Let someone start believing in you…
Steady on his feet, he takes his place alongside the piano.
Let him hold out his hand…
His smile grows wide; his gaze meets the eyes of those assembled around him.
Let him find you…
He knows the key, the tempo, the lyrics.
And watch what happens.
What happens next is nothing short of remarkable.
“HIS BRAIN HAS PRETTY MUCH BUILT ITSELF AROUND HIS MUSIC”
As Anderson Cooper reported on 60 Minutes, music legend Tony Bennett is in the throes of Alzheimer’s disease.
On any given day, the 95-year-old may forget a lot about his past life.
He likely won’t recall the stories behind the photos that fill his New York City apartment, not the ones with Frank Sinatra or Rosemary Clooney, not even the one with Bob Hope
— the man who gave Anthony Dominick Benedetto his new stage name: Tony Bennett.
But when Bennett hears that music, the soundtrack that has accompanied more than seven decades of American life, the singer that millions have come to know, returns.
When Cooper and the 60 Minutes crew arrived at Bennet’s New York City apartment this summer, they witnessed the metamorphosis in real-time.
Bennett was rehearsing for his final big performance: two sold-out nights at Radio City Music Hall in August.
He would be performing with his friend and collaborator, Lady Gaga.

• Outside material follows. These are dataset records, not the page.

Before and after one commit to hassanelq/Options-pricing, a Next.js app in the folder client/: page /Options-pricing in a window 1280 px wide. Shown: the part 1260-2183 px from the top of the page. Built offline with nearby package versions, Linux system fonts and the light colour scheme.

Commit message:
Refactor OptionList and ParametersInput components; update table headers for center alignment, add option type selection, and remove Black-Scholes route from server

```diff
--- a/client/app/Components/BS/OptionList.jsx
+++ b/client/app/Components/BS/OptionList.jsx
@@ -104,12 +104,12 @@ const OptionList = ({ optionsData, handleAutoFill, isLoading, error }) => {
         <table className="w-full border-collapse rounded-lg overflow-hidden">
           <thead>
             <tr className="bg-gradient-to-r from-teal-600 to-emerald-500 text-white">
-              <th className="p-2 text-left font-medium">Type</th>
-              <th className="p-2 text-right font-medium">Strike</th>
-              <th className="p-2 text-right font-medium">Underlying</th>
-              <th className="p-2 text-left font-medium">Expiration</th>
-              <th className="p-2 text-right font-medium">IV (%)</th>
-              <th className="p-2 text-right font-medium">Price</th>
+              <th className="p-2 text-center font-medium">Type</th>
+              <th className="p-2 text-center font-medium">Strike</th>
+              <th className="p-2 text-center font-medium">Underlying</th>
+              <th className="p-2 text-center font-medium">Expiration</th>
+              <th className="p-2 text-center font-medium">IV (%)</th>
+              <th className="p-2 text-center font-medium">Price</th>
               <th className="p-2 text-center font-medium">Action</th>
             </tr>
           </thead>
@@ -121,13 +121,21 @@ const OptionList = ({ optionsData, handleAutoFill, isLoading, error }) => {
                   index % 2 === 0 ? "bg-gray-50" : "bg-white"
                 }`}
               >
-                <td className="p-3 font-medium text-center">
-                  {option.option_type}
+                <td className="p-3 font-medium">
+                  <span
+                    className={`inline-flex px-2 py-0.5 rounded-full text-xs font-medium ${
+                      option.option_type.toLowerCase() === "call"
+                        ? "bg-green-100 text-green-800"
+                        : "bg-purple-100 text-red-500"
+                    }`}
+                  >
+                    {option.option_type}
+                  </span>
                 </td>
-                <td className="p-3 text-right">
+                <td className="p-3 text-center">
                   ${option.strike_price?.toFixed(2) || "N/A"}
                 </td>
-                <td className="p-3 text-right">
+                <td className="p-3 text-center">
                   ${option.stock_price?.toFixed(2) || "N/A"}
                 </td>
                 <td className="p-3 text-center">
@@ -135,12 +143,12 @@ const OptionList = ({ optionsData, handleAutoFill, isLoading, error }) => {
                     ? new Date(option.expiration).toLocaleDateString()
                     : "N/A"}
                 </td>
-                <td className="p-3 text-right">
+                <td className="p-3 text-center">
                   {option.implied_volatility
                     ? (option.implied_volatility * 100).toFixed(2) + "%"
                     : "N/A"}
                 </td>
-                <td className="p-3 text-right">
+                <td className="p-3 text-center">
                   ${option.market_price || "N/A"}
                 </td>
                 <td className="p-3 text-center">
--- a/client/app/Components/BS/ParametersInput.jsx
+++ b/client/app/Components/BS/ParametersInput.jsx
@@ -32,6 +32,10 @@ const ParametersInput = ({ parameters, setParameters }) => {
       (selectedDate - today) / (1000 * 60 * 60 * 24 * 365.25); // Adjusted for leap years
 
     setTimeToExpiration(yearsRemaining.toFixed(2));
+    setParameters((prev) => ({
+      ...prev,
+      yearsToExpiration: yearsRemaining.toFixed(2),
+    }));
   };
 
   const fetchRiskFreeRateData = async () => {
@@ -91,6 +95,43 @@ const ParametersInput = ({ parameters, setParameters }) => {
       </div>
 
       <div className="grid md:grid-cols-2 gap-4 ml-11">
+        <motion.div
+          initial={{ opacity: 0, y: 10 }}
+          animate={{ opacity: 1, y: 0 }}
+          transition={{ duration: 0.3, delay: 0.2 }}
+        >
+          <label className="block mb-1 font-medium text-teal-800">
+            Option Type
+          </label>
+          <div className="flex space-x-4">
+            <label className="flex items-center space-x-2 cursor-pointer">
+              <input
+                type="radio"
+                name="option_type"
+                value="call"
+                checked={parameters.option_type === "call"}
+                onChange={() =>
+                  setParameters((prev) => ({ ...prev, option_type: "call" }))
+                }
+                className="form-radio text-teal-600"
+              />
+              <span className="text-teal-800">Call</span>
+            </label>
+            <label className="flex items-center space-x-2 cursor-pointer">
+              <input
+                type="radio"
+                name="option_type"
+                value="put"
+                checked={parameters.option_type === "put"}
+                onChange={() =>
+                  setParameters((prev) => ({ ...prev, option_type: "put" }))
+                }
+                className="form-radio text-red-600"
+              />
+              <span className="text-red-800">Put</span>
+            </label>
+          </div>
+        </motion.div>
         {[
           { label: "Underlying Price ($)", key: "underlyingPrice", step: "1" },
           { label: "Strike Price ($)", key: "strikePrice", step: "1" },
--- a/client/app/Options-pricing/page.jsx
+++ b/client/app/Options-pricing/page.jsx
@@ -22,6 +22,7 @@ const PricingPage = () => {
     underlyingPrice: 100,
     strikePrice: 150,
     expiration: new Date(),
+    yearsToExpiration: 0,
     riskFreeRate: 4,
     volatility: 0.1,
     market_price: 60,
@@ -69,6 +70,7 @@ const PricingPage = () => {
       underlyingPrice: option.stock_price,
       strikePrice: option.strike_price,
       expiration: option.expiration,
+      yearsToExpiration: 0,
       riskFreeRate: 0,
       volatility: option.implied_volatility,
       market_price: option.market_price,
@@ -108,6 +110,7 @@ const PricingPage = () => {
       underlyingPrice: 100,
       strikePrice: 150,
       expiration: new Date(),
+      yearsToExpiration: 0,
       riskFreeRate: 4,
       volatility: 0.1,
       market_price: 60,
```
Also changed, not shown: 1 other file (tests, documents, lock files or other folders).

When it came to an interview, Bennett’s wife, Susan, had to do most of the talking.
She is grateful, she told Cooper, that her husband still recognizes her and knows his children.

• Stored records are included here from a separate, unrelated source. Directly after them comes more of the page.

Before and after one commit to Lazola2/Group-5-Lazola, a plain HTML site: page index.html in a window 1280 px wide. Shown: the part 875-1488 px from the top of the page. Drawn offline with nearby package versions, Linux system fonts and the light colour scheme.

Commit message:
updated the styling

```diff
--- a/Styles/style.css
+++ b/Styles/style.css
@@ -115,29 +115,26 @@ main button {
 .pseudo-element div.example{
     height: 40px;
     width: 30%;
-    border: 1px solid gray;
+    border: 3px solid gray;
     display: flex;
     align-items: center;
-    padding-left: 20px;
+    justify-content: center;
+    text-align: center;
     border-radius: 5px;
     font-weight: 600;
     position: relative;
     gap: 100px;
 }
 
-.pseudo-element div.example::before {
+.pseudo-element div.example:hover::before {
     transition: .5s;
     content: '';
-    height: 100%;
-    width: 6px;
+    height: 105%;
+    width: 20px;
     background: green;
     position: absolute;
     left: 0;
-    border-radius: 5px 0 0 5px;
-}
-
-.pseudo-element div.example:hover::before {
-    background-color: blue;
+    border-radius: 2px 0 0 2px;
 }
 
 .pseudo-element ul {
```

He maintains a genial demeanor and a fondness for the memories he does have, especially those of his mother, Anna.
But he has trouble holding a conversation and remembering where he is.
That is, until his accompanist, Lee Musiker, began playing a few notes of “Watch What Happens,” a song Bennett has been singing since 1965.
He energetically walked out into the living room, gave a thumbs up to the cameras, and began singing.
“It was among the most extraordinary things I’d experienced on a shoot,” Cooper told 60 Minutes Overtime.
Bennett’s neurologist, Dr. Gayatri Devi, says the transformation goes beyond muscle memory.
For Bennett, music was more than what he does; it is who he is.
“That’s true of many great people, that they have an over-abiding passion that guides them and everything else is secondary,” Devi told Cooper.
“And for Tony, it’s always been music.
And so, it’s no wonder that his brain has pretty much built itself around his music.”
Because Bennett has spent seven decades singing for an audience, his ability to perform and his musical memory has become hard wired in his brain, Devi explained.
And music is itself a great stimulator for the brain.
It engages multiple sections of the brain, from the visual system and auditory cortex to the part of the brain that deals with movement and dance.
Music also taps into the part of the brain that deals with emotion.
“We all remember emotional memories far more than we do other types of memories,” Devi said.
“Memories that are imbued with emotion—they’re kind of pickled in it, as it were.”
“THERE IS A WAY TO TOUCH THE MAGIC INSIDE”